Be comfortable being uncomfortable
Taking a risk can be uncomfortable at first. But one thing leaders have in common is that they develop a level of comfort – or at least tolerance – in being uncomfortable. Do you feel like you’re asking for too much money? You’ve probably come to the right place. Nervous about being in this high-profile new role? It means you grow taller and bend over.
My biggest trading tip when you take risks and ask for more? Be comfortable with the silence. I call it “the plane landing”. This means you make your request and then … stop talking. Don’t bid against yourself or rush to make them comfortable. Leave some silence in the room. Let their email sit for a few days. Remember: their urgency is not your urgency. Rest in your confidence and power. Silence can be uncomfortable at first but it works!
Here’s the last thing I learned about taking risks: It starts with learning to trust yourself. A few years ago, I felt comfortable with everything I did at work. But then I decided to write a book. I spent almost a year of my life writing a proposal that I wasn’t sure would work; it was a great act of faith. But trusting myself to make it happen turned out to be the best bet of my professional life.
As a negotiation trainer, I hear so many women say, “I can’t move – this position gives me a lot of credibility. No, you give credibility to this position. Always bet on yourself and not on the job. If you are in a workplace that does not match your values, leave. Know that your skills and your network will accompany you wherever you go, whether in another company or starting as an entrepreneur. If you played it safe, trust yourself and go for the promotion or high profile role. Be persistent in your quest for what matters to you.
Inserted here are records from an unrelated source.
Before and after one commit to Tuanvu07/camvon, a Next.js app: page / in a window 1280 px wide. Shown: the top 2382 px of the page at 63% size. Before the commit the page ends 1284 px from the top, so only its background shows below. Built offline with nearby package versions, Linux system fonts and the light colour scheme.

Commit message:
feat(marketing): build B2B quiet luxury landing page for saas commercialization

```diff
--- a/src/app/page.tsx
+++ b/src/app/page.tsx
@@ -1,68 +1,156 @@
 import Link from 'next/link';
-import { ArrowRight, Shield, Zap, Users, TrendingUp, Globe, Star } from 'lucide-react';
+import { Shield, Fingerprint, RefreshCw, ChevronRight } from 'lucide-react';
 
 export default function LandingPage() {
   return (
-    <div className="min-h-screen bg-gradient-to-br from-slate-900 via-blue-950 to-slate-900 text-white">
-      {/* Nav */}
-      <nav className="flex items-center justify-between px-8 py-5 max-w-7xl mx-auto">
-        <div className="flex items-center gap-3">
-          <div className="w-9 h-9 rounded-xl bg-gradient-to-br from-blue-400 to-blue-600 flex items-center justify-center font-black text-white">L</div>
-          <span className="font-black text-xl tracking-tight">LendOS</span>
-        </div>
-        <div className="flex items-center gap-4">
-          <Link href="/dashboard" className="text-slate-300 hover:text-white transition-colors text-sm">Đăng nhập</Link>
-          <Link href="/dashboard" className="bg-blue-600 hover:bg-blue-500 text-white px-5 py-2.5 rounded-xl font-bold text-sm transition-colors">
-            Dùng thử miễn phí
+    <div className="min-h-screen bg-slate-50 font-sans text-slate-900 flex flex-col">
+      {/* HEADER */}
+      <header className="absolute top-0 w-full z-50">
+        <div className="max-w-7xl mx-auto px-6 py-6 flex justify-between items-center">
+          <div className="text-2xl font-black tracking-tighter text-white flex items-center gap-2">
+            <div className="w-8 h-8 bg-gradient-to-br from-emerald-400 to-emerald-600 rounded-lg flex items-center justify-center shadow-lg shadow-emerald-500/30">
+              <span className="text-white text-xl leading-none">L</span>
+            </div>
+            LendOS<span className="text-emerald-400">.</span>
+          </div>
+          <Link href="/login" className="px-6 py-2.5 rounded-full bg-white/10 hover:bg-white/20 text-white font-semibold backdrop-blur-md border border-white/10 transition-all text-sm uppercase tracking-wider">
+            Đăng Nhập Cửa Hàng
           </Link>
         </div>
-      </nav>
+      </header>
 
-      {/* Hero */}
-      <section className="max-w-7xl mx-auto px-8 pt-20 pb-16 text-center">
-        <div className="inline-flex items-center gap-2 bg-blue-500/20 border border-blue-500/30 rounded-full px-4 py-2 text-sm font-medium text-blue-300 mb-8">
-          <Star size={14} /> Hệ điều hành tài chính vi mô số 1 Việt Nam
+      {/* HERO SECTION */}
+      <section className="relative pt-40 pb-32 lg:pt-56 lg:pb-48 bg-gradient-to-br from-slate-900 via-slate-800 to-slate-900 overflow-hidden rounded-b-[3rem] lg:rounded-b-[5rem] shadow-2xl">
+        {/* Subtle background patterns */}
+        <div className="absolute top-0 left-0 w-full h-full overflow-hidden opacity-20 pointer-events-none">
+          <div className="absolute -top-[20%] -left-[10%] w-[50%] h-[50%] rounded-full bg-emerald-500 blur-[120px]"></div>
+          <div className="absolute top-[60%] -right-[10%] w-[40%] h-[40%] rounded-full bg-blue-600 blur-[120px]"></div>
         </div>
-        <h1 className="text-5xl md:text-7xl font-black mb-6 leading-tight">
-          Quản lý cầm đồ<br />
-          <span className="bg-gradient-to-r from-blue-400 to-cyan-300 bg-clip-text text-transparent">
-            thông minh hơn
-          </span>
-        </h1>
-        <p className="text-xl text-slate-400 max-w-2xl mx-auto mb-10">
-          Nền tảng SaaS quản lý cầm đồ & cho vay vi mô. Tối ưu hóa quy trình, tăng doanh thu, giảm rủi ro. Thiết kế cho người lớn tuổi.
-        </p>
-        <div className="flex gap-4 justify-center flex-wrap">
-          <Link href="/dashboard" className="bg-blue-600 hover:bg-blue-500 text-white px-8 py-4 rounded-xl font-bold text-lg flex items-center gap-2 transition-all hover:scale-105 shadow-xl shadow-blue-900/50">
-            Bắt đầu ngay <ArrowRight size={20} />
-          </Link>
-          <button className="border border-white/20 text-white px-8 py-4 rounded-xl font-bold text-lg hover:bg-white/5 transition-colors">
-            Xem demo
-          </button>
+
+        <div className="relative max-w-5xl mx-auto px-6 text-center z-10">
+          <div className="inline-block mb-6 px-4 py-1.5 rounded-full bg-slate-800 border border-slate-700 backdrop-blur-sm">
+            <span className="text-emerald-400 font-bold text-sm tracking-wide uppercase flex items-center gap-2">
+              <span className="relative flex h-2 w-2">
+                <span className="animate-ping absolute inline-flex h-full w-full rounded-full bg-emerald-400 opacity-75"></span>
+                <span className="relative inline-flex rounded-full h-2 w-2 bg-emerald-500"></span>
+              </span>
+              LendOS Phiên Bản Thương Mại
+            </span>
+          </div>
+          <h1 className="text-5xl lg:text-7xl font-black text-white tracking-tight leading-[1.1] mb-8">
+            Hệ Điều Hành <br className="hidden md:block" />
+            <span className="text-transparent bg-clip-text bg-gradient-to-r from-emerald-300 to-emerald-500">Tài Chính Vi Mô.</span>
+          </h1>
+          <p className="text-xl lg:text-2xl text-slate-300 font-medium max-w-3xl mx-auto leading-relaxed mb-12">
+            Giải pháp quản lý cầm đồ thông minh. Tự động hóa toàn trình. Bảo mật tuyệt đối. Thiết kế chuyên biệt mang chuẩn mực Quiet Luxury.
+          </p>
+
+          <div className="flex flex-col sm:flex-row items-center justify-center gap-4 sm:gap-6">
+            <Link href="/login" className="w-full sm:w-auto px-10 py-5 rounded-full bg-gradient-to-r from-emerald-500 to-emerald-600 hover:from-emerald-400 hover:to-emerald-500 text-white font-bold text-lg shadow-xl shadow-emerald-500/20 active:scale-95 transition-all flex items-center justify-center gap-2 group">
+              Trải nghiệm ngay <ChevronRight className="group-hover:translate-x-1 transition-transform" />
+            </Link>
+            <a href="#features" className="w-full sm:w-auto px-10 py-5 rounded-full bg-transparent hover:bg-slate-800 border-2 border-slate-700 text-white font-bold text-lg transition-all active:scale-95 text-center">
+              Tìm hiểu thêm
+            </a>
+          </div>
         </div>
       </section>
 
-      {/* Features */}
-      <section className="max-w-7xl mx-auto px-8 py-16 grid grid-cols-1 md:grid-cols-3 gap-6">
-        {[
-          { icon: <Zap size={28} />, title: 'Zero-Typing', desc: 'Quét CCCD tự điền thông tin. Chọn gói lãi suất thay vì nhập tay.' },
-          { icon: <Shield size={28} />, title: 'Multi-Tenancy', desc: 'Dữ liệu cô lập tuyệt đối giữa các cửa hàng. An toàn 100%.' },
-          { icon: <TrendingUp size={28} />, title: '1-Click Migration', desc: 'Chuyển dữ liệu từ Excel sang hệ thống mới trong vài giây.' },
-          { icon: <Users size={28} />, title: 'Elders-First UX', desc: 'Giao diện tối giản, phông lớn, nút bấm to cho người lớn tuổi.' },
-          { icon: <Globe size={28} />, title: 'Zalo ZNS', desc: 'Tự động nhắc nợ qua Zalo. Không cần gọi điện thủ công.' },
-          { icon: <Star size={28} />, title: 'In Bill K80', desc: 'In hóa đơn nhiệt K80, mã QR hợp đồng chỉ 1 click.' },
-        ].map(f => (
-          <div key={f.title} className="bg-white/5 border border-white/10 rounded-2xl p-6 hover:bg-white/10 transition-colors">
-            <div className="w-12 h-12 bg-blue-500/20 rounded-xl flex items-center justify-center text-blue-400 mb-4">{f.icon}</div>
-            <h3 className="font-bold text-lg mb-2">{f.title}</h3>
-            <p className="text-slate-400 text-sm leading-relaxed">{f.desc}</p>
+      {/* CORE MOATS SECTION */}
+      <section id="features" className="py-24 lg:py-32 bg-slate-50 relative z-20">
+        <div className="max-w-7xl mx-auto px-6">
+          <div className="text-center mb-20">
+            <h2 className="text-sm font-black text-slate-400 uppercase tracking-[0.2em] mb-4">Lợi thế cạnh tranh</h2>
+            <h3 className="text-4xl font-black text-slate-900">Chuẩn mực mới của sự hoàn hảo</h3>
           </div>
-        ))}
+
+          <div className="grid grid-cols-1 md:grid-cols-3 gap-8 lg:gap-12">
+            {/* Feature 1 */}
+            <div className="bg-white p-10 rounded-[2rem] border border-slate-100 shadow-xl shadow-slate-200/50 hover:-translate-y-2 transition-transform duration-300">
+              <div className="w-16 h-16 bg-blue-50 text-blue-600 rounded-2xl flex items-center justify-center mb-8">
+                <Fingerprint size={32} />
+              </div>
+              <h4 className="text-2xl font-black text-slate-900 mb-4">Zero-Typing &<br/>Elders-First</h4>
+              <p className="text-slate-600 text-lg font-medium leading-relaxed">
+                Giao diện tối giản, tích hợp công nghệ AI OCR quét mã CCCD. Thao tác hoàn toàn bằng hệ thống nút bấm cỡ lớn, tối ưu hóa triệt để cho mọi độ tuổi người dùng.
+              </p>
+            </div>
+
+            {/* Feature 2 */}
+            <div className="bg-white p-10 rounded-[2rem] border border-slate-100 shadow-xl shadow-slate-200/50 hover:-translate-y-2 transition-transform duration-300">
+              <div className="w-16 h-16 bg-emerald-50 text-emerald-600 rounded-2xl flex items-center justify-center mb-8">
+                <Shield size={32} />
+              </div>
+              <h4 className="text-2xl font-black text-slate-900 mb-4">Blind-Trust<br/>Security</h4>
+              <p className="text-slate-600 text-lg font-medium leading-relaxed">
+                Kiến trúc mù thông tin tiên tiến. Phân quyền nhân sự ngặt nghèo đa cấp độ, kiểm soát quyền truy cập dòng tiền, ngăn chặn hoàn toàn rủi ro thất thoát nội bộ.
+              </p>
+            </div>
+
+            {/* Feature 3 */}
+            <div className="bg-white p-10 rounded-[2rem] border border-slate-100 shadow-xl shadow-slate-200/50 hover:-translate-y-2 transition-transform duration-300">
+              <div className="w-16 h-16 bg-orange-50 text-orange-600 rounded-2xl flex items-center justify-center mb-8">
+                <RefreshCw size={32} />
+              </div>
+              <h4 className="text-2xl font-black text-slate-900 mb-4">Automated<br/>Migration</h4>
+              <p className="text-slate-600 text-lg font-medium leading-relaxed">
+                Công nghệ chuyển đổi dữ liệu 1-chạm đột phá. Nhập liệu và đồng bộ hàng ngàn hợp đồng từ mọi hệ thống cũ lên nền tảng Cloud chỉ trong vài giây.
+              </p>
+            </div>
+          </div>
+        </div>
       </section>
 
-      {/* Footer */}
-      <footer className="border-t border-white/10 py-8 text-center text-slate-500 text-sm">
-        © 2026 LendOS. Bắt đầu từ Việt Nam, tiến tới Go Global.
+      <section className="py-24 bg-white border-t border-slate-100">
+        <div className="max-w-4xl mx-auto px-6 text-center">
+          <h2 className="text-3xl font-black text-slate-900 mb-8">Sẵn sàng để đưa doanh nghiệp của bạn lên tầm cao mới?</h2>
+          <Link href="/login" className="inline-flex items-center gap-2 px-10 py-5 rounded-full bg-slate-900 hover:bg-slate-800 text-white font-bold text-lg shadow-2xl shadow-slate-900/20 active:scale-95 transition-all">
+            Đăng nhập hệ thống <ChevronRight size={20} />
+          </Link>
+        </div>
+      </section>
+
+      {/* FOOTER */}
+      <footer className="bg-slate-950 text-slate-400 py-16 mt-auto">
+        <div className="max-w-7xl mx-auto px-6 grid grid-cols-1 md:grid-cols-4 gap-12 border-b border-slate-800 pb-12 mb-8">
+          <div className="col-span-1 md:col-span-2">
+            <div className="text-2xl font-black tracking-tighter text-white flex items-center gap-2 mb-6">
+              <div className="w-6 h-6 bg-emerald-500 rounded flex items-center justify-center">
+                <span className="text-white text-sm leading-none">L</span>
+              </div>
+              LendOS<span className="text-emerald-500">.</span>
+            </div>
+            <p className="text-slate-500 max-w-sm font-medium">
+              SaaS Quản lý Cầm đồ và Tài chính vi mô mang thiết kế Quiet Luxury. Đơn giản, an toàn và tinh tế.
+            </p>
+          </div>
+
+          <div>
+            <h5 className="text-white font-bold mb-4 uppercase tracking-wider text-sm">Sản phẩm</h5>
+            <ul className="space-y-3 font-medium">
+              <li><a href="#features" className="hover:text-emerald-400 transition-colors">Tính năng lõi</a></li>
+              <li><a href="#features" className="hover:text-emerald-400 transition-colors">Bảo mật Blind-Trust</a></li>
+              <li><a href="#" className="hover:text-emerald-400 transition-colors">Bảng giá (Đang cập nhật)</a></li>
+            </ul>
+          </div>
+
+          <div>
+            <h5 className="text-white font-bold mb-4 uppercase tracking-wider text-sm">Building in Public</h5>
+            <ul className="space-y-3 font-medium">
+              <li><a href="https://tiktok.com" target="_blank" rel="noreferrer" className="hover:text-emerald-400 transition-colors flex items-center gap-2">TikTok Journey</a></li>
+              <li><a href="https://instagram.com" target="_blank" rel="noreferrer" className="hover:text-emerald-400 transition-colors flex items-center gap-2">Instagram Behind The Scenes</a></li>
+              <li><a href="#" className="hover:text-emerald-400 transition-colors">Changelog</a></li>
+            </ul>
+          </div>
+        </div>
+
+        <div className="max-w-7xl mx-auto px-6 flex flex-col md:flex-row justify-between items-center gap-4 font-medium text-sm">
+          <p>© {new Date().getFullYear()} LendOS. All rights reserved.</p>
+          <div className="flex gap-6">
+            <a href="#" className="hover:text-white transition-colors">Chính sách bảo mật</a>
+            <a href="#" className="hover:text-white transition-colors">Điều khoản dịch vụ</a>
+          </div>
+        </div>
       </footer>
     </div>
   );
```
And if your self-confidence ever falters, connect with a community of women who can uplift you and remind you of your worth. When we know our value, betting on ourselves becomes the easiest and best risk we can take.